And, even where rules only affect a single provider, such as LightSquared or Dish Network, the affected providers might not think government rules are especially fair. And there always is a risk of unintended consequences, even when a policy is well intentioned.
Something like that, with price implications for lighter mobile data users, arguably has happened as an unintended result of an apparently unrelated decsion by the Federal Communications Commission regarding Verizon’s purchase of 700-MHz spectrum.
The FCC decided that Verizon was violating the “open access” rules of the 700 MHz spectrum licenses it purchased in 2008 by charging customers an additional $20 per month to tether their smartphones to other devices.
Verizon paid the fine and allowed tethering on all new data plans. Perhaps it is not a major issue, but one result of that ruling is that Verizon Wireless essentially has abandoned the “light user” part of the postpaid mobile broadband market, according to the Technology Policy Institute.

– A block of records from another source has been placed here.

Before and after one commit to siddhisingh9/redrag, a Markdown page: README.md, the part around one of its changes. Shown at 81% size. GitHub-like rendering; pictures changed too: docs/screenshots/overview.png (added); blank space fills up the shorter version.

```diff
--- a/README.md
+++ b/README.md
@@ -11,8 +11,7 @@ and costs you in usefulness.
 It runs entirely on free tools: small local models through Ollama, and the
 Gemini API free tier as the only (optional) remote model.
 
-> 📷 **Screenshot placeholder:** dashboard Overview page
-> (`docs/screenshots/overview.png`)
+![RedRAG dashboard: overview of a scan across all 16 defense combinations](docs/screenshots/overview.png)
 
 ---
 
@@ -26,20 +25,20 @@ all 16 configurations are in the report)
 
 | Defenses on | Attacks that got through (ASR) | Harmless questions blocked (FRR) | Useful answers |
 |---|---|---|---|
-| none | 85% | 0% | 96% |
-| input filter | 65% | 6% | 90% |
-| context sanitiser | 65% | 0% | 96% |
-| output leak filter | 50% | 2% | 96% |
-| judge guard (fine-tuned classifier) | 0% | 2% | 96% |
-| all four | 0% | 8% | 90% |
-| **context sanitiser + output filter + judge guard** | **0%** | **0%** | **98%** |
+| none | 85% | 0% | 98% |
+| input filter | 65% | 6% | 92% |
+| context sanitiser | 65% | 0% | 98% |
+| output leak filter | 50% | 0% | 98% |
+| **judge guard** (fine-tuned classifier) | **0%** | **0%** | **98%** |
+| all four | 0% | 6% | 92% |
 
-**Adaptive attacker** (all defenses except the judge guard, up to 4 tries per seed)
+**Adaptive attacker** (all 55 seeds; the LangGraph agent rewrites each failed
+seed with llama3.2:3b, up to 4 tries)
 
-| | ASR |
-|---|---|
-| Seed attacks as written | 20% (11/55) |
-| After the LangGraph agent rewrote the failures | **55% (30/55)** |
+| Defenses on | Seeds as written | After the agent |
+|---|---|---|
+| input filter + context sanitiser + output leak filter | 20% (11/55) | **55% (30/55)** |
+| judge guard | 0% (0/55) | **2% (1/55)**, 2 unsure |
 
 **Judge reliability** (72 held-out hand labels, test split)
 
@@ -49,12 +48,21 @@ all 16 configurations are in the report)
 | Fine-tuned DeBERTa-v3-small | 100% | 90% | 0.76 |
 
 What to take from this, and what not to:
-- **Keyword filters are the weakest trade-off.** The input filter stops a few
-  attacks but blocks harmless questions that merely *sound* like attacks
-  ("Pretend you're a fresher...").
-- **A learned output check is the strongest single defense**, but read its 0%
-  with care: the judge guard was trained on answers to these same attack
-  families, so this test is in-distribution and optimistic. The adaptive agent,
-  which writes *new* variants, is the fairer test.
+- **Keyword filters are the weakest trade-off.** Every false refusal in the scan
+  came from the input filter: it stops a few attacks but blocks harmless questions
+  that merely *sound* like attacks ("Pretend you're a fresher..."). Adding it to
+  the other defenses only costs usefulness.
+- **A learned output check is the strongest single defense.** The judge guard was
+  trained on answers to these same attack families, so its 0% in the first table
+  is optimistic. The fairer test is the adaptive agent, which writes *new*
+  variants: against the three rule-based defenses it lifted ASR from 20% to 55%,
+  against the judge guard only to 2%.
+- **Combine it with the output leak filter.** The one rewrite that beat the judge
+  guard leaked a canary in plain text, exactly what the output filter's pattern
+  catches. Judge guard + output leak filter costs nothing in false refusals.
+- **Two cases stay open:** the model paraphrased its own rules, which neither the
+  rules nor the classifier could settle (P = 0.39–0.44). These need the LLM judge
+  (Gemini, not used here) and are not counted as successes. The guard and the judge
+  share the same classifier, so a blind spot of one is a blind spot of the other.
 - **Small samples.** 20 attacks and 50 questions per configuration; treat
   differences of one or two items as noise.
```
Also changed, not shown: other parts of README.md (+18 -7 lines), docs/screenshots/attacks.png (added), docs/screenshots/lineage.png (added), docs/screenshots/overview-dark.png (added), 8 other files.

Basically, Verizon and T-Mobile USA offered lighter users the more-expensive data plans, before the decision. Afterwards, Verizon became the highest-priced alternative for light data users.
You might argue that the changes are completely coincidental. You might argue the changes do not reshape the market.
But it is possible to argue that a decision ostensibly related to “open access” caused the leading mobile service provider to change its retail packaging in ways that made it the sole “high price” provider in the market where it had been within $5 to $10 a month of all the other leading providers.
That's an unintended consequence, you might argue.